Annnnnd the one I’m most interested in: BGP Control Plane for VXLAN. VXLAN has been around for sometime now, but still doesn’t have a control plane. We’ve been relying on multicast, or proprietary black magic unicast VXLAN to figure out which MACs live at which VTEPs. This is obviously working, but scale will likely become a serious consideration for any reasonably large deployment. What do we as network engineers know that scales pretty well? RIPv1!! Oh wait, no not that… BGP seems to do okay though. This latest release includes support for essentially doing unicast VXLAN in the 1000v, but also to extend that functionality across multiple (up to 8 for now) VSMs.
Why does BGP matter at all for this? Strictly in the realm of Cisco and the 1000v — it means that we can now scale much much much better. Each VSM gets tied to a single vCenter and a single data center within that vCenter, it also has limitations around total supported VEM per VSM (or HA VSM pair). By adding BGP, we now have a non multicast way (yay!) of sharing VXLAN information across multiple VSMs (multicast VXLAN does work across multiple VSMs though, so thats still an option).
From a more holistic standpoint, I believe this is an important step forward in the maturity of VXLAN as a technology. It’s interesting that there seems to be so much support and desire by vendors to have implement BGP with VXLAN, however it seems that nobody is doing it. It’s entirely possible I’m missing something, but other than a few slide decks and IETF drafts, I haven’t seen any vendors implementing this – please tell me if I am missing something here?! NSX and ACI seem to have stolen (at least in the Enterprise type segments I work in normally) a lot of the thunder from VXLAN in general by covering up the underpinnings and replacing it all with proprietary software and shiny GUIs.

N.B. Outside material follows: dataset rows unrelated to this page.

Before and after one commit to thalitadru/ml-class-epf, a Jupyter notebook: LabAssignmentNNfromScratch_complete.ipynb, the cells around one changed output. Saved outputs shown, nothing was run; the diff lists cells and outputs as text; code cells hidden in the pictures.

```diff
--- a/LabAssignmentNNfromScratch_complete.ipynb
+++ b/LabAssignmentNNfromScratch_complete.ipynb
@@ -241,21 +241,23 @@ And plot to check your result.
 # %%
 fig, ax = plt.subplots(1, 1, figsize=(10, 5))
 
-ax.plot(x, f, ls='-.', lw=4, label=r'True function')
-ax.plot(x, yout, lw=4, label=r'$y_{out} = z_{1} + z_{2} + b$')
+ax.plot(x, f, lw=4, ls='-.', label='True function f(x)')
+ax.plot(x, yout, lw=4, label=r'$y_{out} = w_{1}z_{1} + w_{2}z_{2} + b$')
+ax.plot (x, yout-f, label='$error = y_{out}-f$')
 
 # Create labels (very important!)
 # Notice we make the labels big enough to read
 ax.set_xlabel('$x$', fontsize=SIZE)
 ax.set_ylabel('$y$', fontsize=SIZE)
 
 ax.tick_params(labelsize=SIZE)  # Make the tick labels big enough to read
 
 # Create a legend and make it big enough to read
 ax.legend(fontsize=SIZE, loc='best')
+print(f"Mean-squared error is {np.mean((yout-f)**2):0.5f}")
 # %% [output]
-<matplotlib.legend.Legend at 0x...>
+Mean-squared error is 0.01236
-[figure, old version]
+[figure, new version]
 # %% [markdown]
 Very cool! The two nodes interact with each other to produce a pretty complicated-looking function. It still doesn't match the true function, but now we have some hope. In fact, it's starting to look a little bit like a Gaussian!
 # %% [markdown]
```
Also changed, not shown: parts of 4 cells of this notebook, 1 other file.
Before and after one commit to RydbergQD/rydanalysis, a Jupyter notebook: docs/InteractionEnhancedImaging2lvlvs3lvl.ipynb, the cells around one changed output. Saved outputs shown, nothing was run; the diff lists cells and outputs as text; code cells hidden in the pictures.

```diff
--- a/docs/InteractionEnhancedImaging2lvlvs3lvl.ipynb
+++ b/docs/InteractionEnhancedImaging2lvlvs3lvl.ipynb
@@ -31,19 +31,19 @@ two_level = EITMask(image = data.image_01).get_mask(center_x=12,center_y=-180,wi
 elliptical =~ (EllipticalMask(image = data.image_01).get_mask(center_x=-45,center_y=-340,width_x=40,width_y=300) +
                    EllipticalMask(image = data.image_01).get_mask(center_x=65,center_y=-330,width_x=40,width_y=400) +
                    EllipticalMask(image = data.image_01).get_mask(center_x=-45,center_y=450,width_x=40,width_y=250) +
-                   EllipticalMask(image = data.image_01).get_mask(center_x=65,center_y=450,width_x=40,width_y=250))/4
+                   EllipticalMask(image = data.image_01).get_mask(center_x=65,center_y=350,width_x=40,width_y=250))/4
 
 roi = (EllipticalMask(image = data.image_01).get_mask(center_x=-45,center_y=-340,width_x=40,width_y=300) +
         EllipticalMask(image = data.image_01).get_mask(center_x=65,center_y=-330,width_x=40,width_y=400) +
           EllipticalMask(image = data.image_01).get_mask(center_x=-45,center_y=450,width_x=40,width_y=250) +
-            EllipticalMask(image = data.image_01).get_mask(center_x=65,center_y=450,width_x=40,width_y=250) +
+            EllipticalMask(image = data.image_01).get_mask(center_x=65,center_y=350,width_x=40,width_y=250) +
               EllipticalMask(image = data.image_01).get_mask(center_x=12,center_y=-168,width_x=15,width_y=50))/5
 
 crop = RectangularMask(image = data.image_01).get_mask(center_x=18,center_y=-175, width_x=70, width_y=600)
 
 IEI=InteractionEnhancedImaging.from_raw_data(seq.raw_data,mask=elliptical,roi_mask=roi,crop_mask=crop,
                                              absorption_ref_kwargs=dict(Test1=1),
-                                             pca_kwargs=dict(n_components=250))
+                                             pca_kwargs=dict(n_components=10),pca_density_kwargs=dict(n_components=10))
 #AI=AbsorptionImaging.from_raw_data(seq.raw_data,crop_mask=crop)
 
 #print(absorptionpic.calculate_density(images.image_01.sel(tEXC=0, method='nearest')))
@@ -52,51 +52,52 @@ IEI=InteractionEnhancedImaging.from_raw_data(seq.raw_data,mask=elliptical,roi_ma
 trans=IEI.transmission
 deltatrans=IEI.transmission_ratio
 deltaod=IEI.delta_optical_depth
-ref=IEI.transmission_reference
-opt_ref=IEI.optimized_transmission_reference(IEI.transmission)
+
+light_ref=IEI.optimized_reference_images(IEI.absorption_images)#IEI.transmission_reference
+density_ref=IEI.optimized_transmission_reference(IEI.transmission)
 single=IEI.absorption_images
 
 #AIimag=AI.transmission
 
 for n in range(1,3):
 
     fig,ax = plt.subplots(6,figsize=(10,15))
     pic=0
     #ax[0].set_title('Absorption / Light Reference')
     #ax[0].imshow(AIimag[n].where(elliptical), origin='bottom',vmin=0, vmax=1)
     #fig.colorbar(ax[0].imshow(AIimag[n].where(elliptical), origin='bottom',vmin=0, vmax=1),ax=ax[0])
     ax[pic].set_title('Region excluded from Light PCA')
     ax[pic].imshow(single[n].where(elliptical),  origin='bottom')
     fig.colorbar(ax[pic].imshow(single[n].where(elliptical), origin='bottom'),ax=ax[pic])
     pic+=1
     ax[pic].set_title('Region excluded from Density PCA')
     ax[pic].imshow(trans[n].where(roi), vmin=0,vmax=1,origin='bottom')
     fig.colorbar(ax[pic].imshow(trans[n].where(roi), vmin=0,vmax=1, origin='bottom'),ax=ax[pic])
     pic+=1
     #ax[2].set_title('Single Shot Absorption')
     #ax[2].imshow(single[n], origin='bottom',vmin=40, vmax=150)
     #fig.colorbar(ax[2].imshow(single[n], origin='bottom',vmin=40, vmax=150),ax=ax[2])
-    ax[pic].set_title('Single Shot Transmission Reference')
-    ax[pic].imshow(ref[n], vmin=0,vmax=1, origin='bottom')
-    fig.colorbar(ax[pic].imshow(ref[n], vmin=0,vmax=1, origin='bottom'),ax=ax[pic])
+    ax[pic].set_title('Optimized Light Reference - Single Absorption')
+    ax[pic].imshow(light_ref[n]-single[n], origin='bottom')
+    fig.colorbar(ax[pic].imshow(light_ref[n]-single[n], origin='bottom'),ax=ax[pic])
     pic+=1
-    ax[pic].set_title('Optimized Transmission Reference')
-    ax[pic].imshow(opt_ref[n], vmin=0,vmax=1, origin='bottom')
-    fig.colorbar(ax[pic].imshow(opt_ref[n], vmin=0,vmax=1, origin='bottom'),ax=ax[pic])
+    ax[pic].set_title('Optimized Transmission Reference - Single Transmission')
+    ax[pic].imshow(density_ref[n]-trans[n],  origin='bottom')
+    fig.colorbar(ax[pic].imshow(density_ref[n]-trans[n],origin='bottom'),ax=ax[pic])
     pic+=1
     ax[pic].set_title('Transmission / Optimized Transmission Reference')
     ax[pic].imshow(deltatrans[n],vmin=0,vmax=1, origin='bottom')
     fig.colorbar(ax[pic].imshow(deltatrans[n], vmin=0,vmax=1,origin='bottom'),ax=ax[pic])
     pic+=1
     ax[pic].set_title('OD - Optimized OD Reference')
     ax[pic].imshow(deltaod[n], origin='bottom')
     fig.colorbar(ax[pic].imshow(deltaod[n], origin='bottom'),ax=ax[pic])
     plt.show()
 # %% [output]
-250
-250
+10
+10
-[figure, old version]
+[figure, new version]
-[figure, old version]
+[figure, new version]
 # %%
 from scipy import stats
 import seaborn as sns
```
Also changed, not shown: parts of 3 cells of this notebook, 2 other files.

In any case, BGP Control Plane is here, and it even works! After getting my two VSMs/vCenters upgraded to the latest code I jumped right in. The configuration is almost exactly what you would expect; enable the feature, utilize BGP off the control interface of the VSM, use an L2VPN address family, and advertise VXLANs (kind of). Here is a complete working config off of my ‘main’ VSM:
ip address 10.10.12.184/24
N1kv# sh run bgp
!Command: show running-config bgp
!Time: Sat Oct 4 11:03:28 2014
router bgp 65535
address-family l2vpn evpn
neighbor 10.10.12.243 remote-as 65535
address-family l2vpn evpn
segment id 500666
segment control-protocol bgp
Obviously the other VSM looks pretty similar. The ‘segment control-protocol’ under the bridge-domain can be configured globally or on a per bridge-domain basis. Since I’m using multicast at home primarily I configured it on the individual bridge-domain. All that’s needed other than the above configuration is of course a port-profile to present your bridge-domain to VMware.
Verification is also about what you would expect. BGP commands are pretty much the same as BGP on any other Cisco device, and will show VTEP information for each bridge-domain:
N1kv# show bgp l2vpn evpn evi all vtep
BGP routing table information for VRF default, address family L2VPN EVPN
BGP table version is 12, local router ID is 10.10.12.184
Status: s-suppressed, x-deleted, S-stale, d-dampened, h-history, *-valid, >-best
Path type: i-internal, e-external, c-confed, l-local, a-aggregate, r-redist
Origin codes: i - IGP, e - EGP, ? - incomplete, | - multipath
Network Next Hop Metric LocPrf Weight Path
Route Distinguisher: 10.10.12.184:41914 (EVI 500666)
*>l10.10.10.183 10.10.10.183 100 32768 i
*>l10.10.11.254 10.10.11.254 100 32768 i
*>i10.10.13.253 10.10.13.253 100 0 i
All other ‘normal’ VXLAN show commands still do basically the same thing. It’s not a very sexy thing to look at configurations for, and it’s not very difficult to get going, but it is certainly a welcome development for VXLAN as a technology.
You can check out the release notes here: http://www.cisco.com/c/en/us/td/docs/switches/datacenter/nexus1000/sw/5_2_1_s_v_3_1_1/release/notes/n1000v_rn.html